It is estimated that 5-25 percent of children and teenagers in America today are suffering from obesity. Obesity among children is on the rise. More and more children and teenagers are becoming obese. While it is well known that obese infants do not always remain obese into childhood and not all obese children remain obese into adulthood, obesity is increasing with age. This means that there is a much higher risk of remaining obese throughout your lifetime if you are obese as a child.

There are many problems that are created for children secondary to obesity. Besides the obvious risk of obesity in adulthood, obesity in a child is the most common cause for pediatric hypertension. Childhood obesity is also linked to Type II diabetes mellitus. There is an increased risk of having coronary artery disease. There is undue stress placed on all of the weight bearing joints. Obese children also have lower self esteem and poor relationships with their peers. Some specialists have said that the most substantial impact on a child related to obesity is social and psychological problems.

There are several causes of childhood obesity that are all focused around an improper balance between energy that is taken in and energy that is put out. Family factors are a big cause of childhood obesity.
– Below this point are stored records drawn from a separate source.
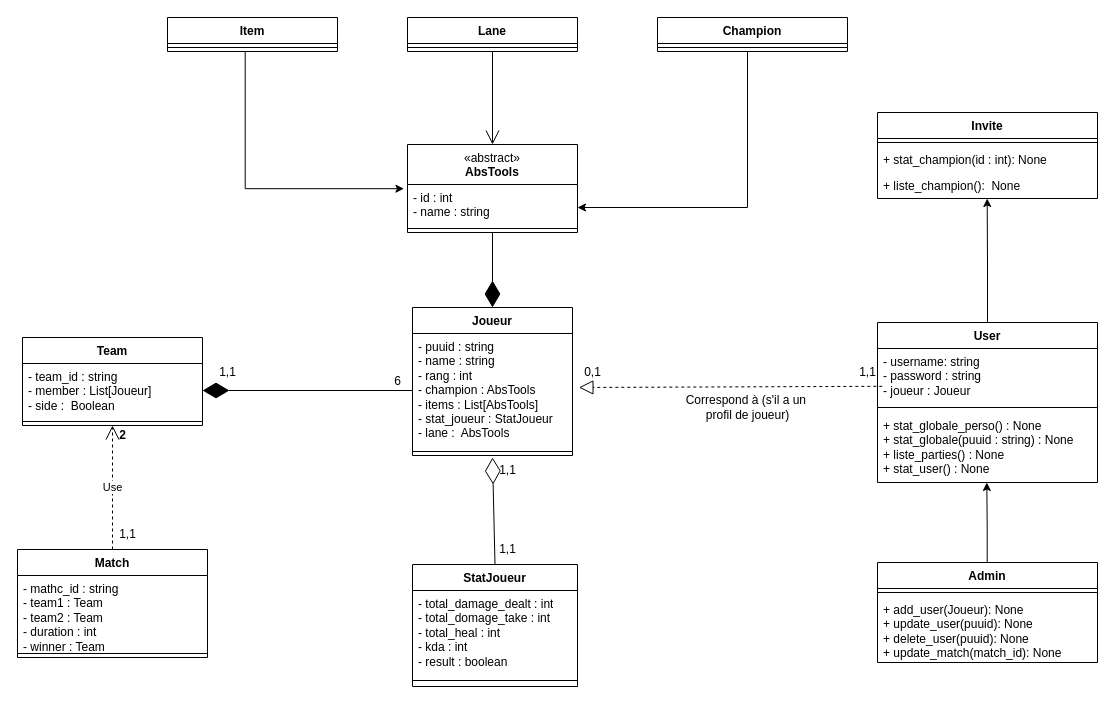
This is Image Prod/League of legends.drawio from Niyo-D-JC/HelpWork, a draw.io file, before an edit. Source tidied: cells renumbered, new cells numbered last; positions are measured from the earlier drawing's top-left corner, leaving out a move shared by most shapes. Both pictures are drawn from the tidied source at 100%, with x=0, y=0 at pixel (17, 17).
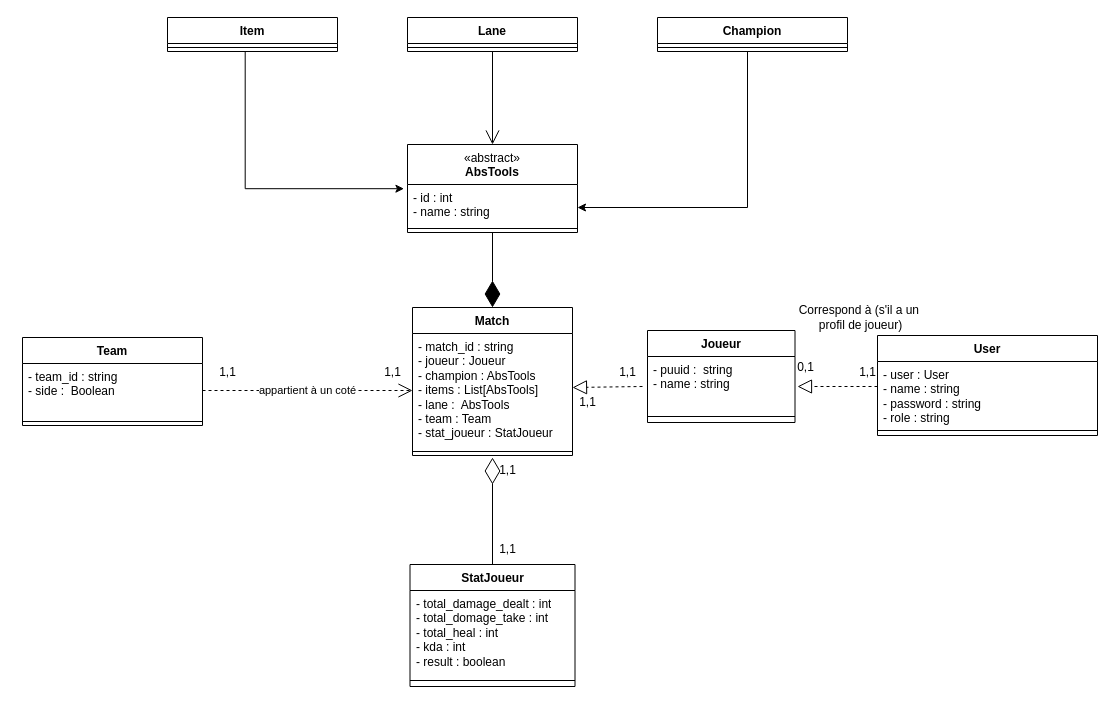
Above is the later version.

Commit message:
Mettre à jour League of legends.drawio

Unchanged cells that the change refers to:
```xml
<mxCell id="12" value="Team" style="swimlane;fontStyle=1;align=center;verticalAlign=top;horizontal=1;startSize=26;whiteSpace=wrap;html=1;" parent="1" vertex="1">
  <mxGeometry x="5" y="320" width="180" height="88" as="geometry" />
</mxCell>
<mxCell id="42" value="1,1" style="text;html=1;align=center;verticalAlign=middle;points=[];strokeColor=none;fillColor=none;" parent="1" vertex="1">
  <mxGeometry x="830" y="340" width="40" height="30" as="geometry" />
</mxCell>
```

Diff of the diagram source:
```diff
@@
     <mxCell id="2" value="StatJoueur" style="swimlane;fontStyle=1;align=center;verticalAlign=top;horizontal=1;startSize=26;whiteSpace=wrap;html=1;" parent="1" vertex="1">
-      <mxGeometry x="395" y="547" width="165" height="122" as="geometry" />
+      <mxGeometry x="392.5" y="547" width="165" height="122" as="geometry" />
     </mxCell>
@@
-    <mxCell id="5" style="edgeStyle=orthogonalEdgeStyle;rounded=0;orthogonalLoop=1;jettySize=auto;html=1;entryX=0.491;entryY=1.05;entryDx=0;entryDy=0;entryPerimeter=0;" parent="1" edge="1">
-      <mxGeometry relative="1" as="geometry">
-        <mxPoint x="969.7" y="560.6" as="sourcePoint" />
-        <mxPoint x="969.3" y="465" as="targetPoint" />
-        <Array as="points">
-          <mxPoint x="969.7" y="510.6" />
-          <mxPoint x="969.7" y="510.6" />
-        </Array>
-      </mxGeometry>
-    </mxCell>
-    <mxCell id="6" value="Admin" style="swimlane;fontStyle=1;align=center;verticalAlign=top;horizontal=1;startSize=26;whiteSpace=wrap;html=1;" parent="1" vertex="1">
-      <mxGeometry x="860" y="545" width="220" height="100" as="geometry" />
-    </mxCell>
-    <mxCell id="7" style="line;strokeWidth=1;fillColor=none;align=left;verticalAlign=middle;spacingTop=-1;spacingLeft=3;spacingRight=3;labelPosition=right;strokeColor=inherit;" parent="6" vertex="1">
-      <mxGeometry y="26" width="220" height="8" as="geometry" />
-    </mxCell>
-    <mxCell id="8" value="+ add_user(Joueur): None&lt;br&gt;+ update_user(puuid): None&lt;br&gt;+ delete_user(puuid): None&lt;br&gt;+ update_match(match_id): None" style="text;strokeColor=none;fillColor=none;align=left;verticalAlign=top;spacingLeft=4;spacingRight=4;overflow=hidden;whiteSpace=wrap;html=1;" parent="6" vertex="1">
-      <mxGeometry y="34" width="220" height="66" as="geometry" />
-    </mxCell>
-    <mxCell id="9" value="Joueur" style="swimlane;fontStyle=1;align=center;verticalAlign=top;horizontal=1;startSize=26;whiteSpace=wrap;html=1;" parent="1" vertex="1">
+    <mxCell id="9" value="Match" style="swimlane;fontStyle=1;align=center;verticalAlign=top;horizontal=1;startSize=26;whiteSpace=wrap;html=1;" parent="1" vertex="1">
       <mxGeometry x="395" y="290" width="160" height="148" as="geometry" />
     </mxCell>
-    <mxCell id="10" value="- puuid : string&lt;br&gt;- name : string&lt;br&gt;- rang : int&lt;br&gt;- champion : AbsTools&lt;br&gt;- items : List[AbsTools]&lt;br&gt;- stat_joueur : StatJoueur&lt;br&gt;- lane :&amp;nbsp; AbsTools" style="text;strokeColor=none;fillColor=none;align=left;verticalAlign=top;spacingLeft=4;spacingRight=4;overflow=hidden;points=[[0,0.5],[1,0.5]];portConstraint=eastwest;whiteSpace=wrap;html=1;" parent="9" vertex="1">
+    <mxCell id="10" value="- match_id : string&lt;br&gt;- joueur : Joueur&lt;br&gt;- champion : AbsTools&lt;br&gt;- items : List[AbsTools]&lt;br&gt;- lane :&amp;nbsp; AbsTools&lt;br&gt;- team : Team&lt;br&gt;- stat_joueur : StatJoueur" style="text;strokeColor=none;fillColor=none;align=left;verticalAlign=top;spacingLeft=4;spacingRight=4;overflow=hidden;points=[[0,0.5],[1,0.5]];portConstraint=eastwest;whiteSpace=wrap;html=1;" parent="9" vertex="1">
       <mxGeometry y="26" width="160" height="114" as="geometry" />
     </mxCell>
@@
-    <mxCell id="13" value="- team_id : string&lt;br&gt;- member : List[Joueur]&lt;br&gt;- side :&amp;nbsp; Boolean" style="text;strokeColor=none;fillColor=none;align=left;verticalAlign=top;spacingLeft=4;spacingRight=4;overflow=hidden;points=[[0,0.5],[1,0.5]];portConstraint=eastwest;whiteSpace=wrap;html=1;" parent="12" vertex="1">
+    <mxCell id="13" value="- team_id : string&lt;br&gt;- side :&amp;nbsp; Boolean" style="text;strokeColor=none;fillColor=none;align=left;verticalAlign=top;spacingLeft=4;spacingRight=4;overflow=hidden;points=[[0,0.5],[1,0.5]];portConstraint=eastwest;whiteSpace=wrap;html=1;" parent="12" vertex="1">
       <mxGeometry y="26" width="180" height="54" as="geometry" />
     </mxCell>
@@
-    <mxCell id="15" value="Match" style="swimlane;fontStyle=1;align=center;verticalAlign=top;horizontal=1;startSize=26;whiteSpace=wrap;html=1;" parent="1" vertex="1">
-      <mxGeometry y="532" width="190" height="108" as="geometry" />
-    </mxCell>
-    <mxCell id="16" value="- mathc_id : string&lt;br&gt;- team1 : Team&lt;br&gt;- team2 : Team&lt;br&gt;- duration : int&lt;br&gt;- winner : Team" style="text;strokeColor=none;fillColor=none;align=left;verticalAlign=top;spacingLeft=4;spacingRight=4;overflow=hidden;whiteSpace=wrap;html=1;" parent="15" vertex="1">
-      <mxGeometry y="26" width="190" height="74" as="geometry" />
-    </mxCell>
-    <mxCell id="17" style="line;strokeWidth=1;fillColor=none;align=left;verticalAlign=middle;spacingTop=-1;spacingLeft=3;spacingRight=3;labelPosition=right;strokeColor=inherit;" parent="15" vertex="1">
-      <mxGeometry y="100" width="190" height="8" as="geometry" />
-    </mxCell>
@@
-    <mxCell id="20" value="Use" style="endArrow=open;endSize=12;dashed=1;html=1;rounded=0;exitX=0.5;exitY=0;exitDx=0;exitDy=0;entryX=0.5;entryY=1;entryDx=0;entryDy=0;" parent="1" edge="1" source="15" target="12">
+    <mxCell id="20" value="appartient à un coté" style="endArrow=open;endSize=12;dashed=1;html=1;rounded=0;exitX=1;exitY=0.5;exitDx=0;exitDy=0;entryX=0;entryY=0.5;entryDx=0;entryDy=0;" parent="1" edge="1" source="13" target="10">
       <mxGeometry relative="1" as="geometry" />
     </mxCell>
-    <mxCell id="21" value="2" style="text;align=center;fontStyle=1;verticalAlign=middle;spacingLeft=3;spacingRight=3;strokeColor=none;html=1;" parent="1" vertex="1">
-      <mxGeometry x="65" y="405" width="80" height="26" as="geometry" />
-    </mxCell>
@@
     <mxCell id="31" value="User" style="swimlane;fontStyle=1;align=center;verticalAlign=top;horizontal=1;startSize=26;whiteSpace=wrap;html=1;" parent="1" vertex="1">
-      <mxGeometry x="860" y="305" width="220" height="160" as="geometry" />
+      <mxGeometry x="860" y="318" width="220" height="100" as="geometry" />
     </mxCell>
-    <mxCell id="32" value="- username: string&lt;br&gt;- password : string&lt;br&gt;- joueur : Joueur" style="text;strokeColor=none;fillColor=none;align=left;verticalAlign=top;spacingLeft=4;spacingRight=4;overflow=hidden;whiteSpace=wrap;html=1;" parent="31" vertex="1">
-      <mxGeometry y="26" width="220" height="54" as="geometry" />
+    <mxCell id="32" value="- user : User&lt;br style=&quot;border-color: var(--border-color);&quot;&gt;- name : string&lt;br&gt;- password : string&lt;br&gt;- role : string" style="text;strokeColor=none;fillColor=none;align=left;verticalAlign=top;spacingLeft=4;spacingRight=4;overflow=hidden;whiteSpace=wrap;html=1;" parent="31" vertex="1">
+      <mxGeometry y="26" width="220" height="64" as="geometry" />
     </mxCell>
     <mxCell id="33" style="line;strokeWidth=1;fillColor=none;align=left;verticalAlign=middle;spacingTop=-1;spacingLeft=3;spacingRight=3;labelPosition=right;strokeColor=inherit;" parent="31" vertex="1">
-      <mxGeometry y="80" width="220" height="10" as="geometry" />
+      <mxGeometry y="90" width="220" height="10" as="geometry" />
     </mxCell>
-    <mxCell id="34" value="+ stat_globale_perso() : None&lt;br style=&quot;border-color: var(--border-color);&quot;&gt;+ stat_globale(puuid : string) : None&lt;br&gt;+ liste_parties() : None&lt;br&gt;+ stat_user() : None" style="text;strokeColor=none;fillColor=none;align=left;verticalAlign=top;spacingLeft=4;spacingRight=4;overflow=hidden;whiteSpace=wrap;html=1;" parent="31" vertex="1">
-      <mxGeometry y="90" width="220" height="70" as="geometry" />
-    </mxCell>
-    <mxCell id="35" style="edgeStyle=orthogonalEdgeStyle;rounded=0;jettySize=auto;html=1;entryX=0.491;entryY=1.05;entryDx=0;entryDy=0;entryPerimeter=0;exitX=0.5;exitY=0;exitDx=0;exitDy=0;" parent="1" edge="1" source="31">
-      <mxGeometry relative="1" as="geometry">
-        <mxPoint x="969.7" y="181" as="targetPoint" />
-      </mxGeometry>
-    </mxCell>
-    <mxCell id="36" value="Invite" style="swimlane;fontStyle=1;align=center;verticalAlign=top;horizontal=1;startSize=26;whiteSpace=wrap;html=1;" parent="1" vertex="1">
-      <mxGeometry x="860" y="95" width="220" height="86" as="geometry" />
-    </mxCell>
-    <mxCell id="37" style="line;strokeWidth=1;fillColor=none;align=left;verticalAlign=middle;spacingTop=-1;spacingLeft=3;spacingRight=3;labelPosition=right;strokeColor=inherit;" parent="36" vertex="1">
-      <mxGeometry y="26" width="220" height="8" as="geometry" />
-    </mxCell>
-    <mxCell id="38" value="+ stat_champion(id : int): None" style="text;strokeColor=none;fillColor=none;align=left;verticalAlign=top;spacingLeft=4;spacingRight=4;overflow=hidden;whiteSpace=wrap;html=1;" parent="36" vertex="1">
-      <mxGeometry y="34" width="220" height="26" as="geometry" />
-    </mxCell>
-    <mxCell id="39" value="+ liste_champion():&amp;nbsp; None" style="text;strokeColor=none;fillColor=none;align=left;verticalAlign=top;spacingLeft=4;spacingRight=4;overflow=hidden;whiteSpace=wrap;html=1;" parent="36" vertex="1">
-      <mxGeometry y="60" width="220" height="26" as="geometry" />
-    </mxCell>
-    <mxCell id="40" style="endArrow=block;dashed=1;endFill=0;endSize=12;html=1;rounded=0;exitX=0.87;exitY=0.96;exitDx=0;exitDy=0;exitPerimeter=0;entryX=1.026;entryY=0.604;entryDx=0;entryDy=0;entryPerimeter=0;" parent="1" edge="1" source="42">
+    <mxCell id="40" style="endArrow=block;dashed=1;endFill=0;endSize=12;html=1;rounded=0;exitX=0.75;exitY=0.967;exitDx=0;exitDy=0;exitPerimeter=0;" parent="1" edge="1" source="42">
       <mxGeometry relative="1" as="geometry">
-        <mxPoint x="561.4" y="370" as="targetPoint" />
+        <mxPoint x="780" y="369" as="targetPoint" />
       </mxGeometry>
     </mxCell>
     <mxCell id="41" value="0,1" style="text;html=1;align=center;verticalAlign=middle;strokeColor=none;fillColor=none;" parent="1" vertex="1">
-      <mxGeometry x="555" y="340" width="40" height="30" as="geometry" />
+      <mxGeometry x="767.5" y="335" width="40" height="30" as="geometry" />
     </mxCell>
@@
     <mxCell id="43" value="Correspond à (s'il a un&amp;nbsp;&lt;br&gt;profil de joueur)" style="text;html=1;align=center;verticalAlign=middle;strokeColor=none;fillColor=none;" parent="1" vertex="1">
-      <mxGeometry x="655" y="370" width="150" height="40" as="geometry" />
+      <mxGeometry x="767.5" y="280" width="150" height="40" as="geometry" />
     </mxCell>
-    <mxCell id="44" style="endArrow=diamondThin;endFill=1;endSize=24;html=1;rounded=0;exitX=0;exitY=0.5;exitDx=0;exitDy=0;entryX=1;entryY=0.5;entryDx=0;entryDy=0;" parent="1" edge="1" source="10" target="13">
-      <mxGeometry relative="1" as="geometry" />
-    </mxCell>
-    <mxCell id="45" value="6" style="text;html=1;align=center;verticalAlign=middle;strokeColor=none;fillColor=none;" parent="1" vertex="1">
-      <mxGeometry x="365" y="349" width="30" height="30" as="geometry" />
-    </mxCell>
@@
-    <mxCell id="50" value="1,1" style="text;html=1;align=center;verticalAlign=middle;strokeColor=none;fillColor=none;" parent="1" vertex="1">
-      <mxGeometry x="90" y="502" width="40" height="30" as="geometry" />
-    </mxCell>
@@
+    <mxCell id="53" value="Joueur" style="swimlane;fontStyle=1;align=center;verticalAlign=top;horizontal=1;startSize=26;whiteSpace=wrap;html=1;" parent="1" vertex="1">
+      <mxGeometry x="630" y="313" width="147.5" height="92" as="geometry" />
+    </mxCell>
+    <mxCell id="54" value="- puuid :&amp;nbsp; string&lt;br&gt;- name : string" style="text;strokeColor=none;fillColor=none;align=left;verticalAlign=top;spacingLeft=4;spacingRight=4;overflow=hidden;whiteSpace=wrap;html=1;" parent="53" vertex="1">
+      <mxGeometry y="26" width="147.5" height="54" as="geometry" />
+    </mxCell>
+    <mxCell id="55" style="line;strokeWidth=1;fillColor=none;align=left;verticalAlign=middle;spacingTop=-1;spacingLeft=3;spacingRight=3;labelPosition=right;strokeColor=inherit;" parent="53" vertex="1">
+      <mxGeometry y="80" width="147.5" height="12" as="geometry" />
+    </mxCell>
+    <mxCell id="56" value="1,1" style="text;html=1;align=center;verticalAlign=middle;strokeColor=none;fillColor=none;" parent="1" vertex="1">
+      <mxGeometry x="355" y="340" width="40" height="30" as="geometry" />
+    </mxCell>
+    <mxCell id="57" style="endArrow=block;dashed=1;endFill=0;endSize=12;html=1;rounded=0;exitX=0.75;exitY=0.967;exitDx=0;exitDy=0;exitPerimeter=0;" parent="1" edge="1">
+      <mxGeometry relative="1" as="geometry">
+        <mxPoint x="625" y="369" as="sourcePoint" />
+        <mxPoint x="555" y="370" as="targetPoint" />
+      </mxGeometry>
+    </mxCell>
+    <mxCell id="58" value="1,1" style="text;html=1;align=center;verticalAlign=middle;strokeColor=none;fillColor=none;" parent="1" vertex="1">
+      <mxGeometry x="550" y="370" width="40" height="30" as="geometry" />
+    </mxCell>
+    <mxCell id="59" value="1,1" style="text;html=1;align=center;verticalAlign=middle;strokeColor=none;fillColor=none;" parent="1" vertex="1">
+      <mxGeometry x="590" y="340" width="40" height="30" as="geometry" />
+    </mxCell>
```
This can be due to genetic factors or also due to the way that parent’s are teaching their children about eating habits and exercise.

Another cause of childhood obesity is the fact that most children spend hours watching television everyday. In the past, kids may have been outside or doing physical activities that involved movement and using the body. The majority of obese children spend a significant amount of time in front of the television. They have little physical activity. They also normally have snacks and junk food when they are watching television.

Hereditary factors play a role in the development of obesity in children. Infants that are born to overweight mothers have been shown to be less active and to weigh significantly more than babies that were born to mothers with a normal weight by the time they were three months old. It would seem that there is a hereditary, inborn trait that causes babies to want to conserve energy and do less physical activity, thus gaining more weight.
There are a variety of treatments available for childhood obesity. These treatments and programs are most often not associated with weight loss. Instead, the plan is to slow or stop weight gain so that the child has the ability to grow into their body weight over a period of time. It has been proven that proper and early intervention is the best way to start modifying obesity issues. Studies have shows that it is easier to change a child’s eating and exercise habits than it is to change an adults. Treatments can include physical activity and exercise. There will also be management of the child’s diet involved. There may also be a need for a behavior modification plan to be implemented. Often the easiest way to correct a problem is to change the thinking and the learned behaviors.

Leave a Reply

Your email address will not be published.

You may use these <abbr title="HyperText Markup Language">HTML</abbr> tags and attributes: <a href="" title=""> <abbr title=""> <acronym title=""> <b> <blockquote cite=""> <cite> <code> <del datetime=""> <em> <i> <q cite=""> <s> <strike> <strong>

*

CommentLuv badge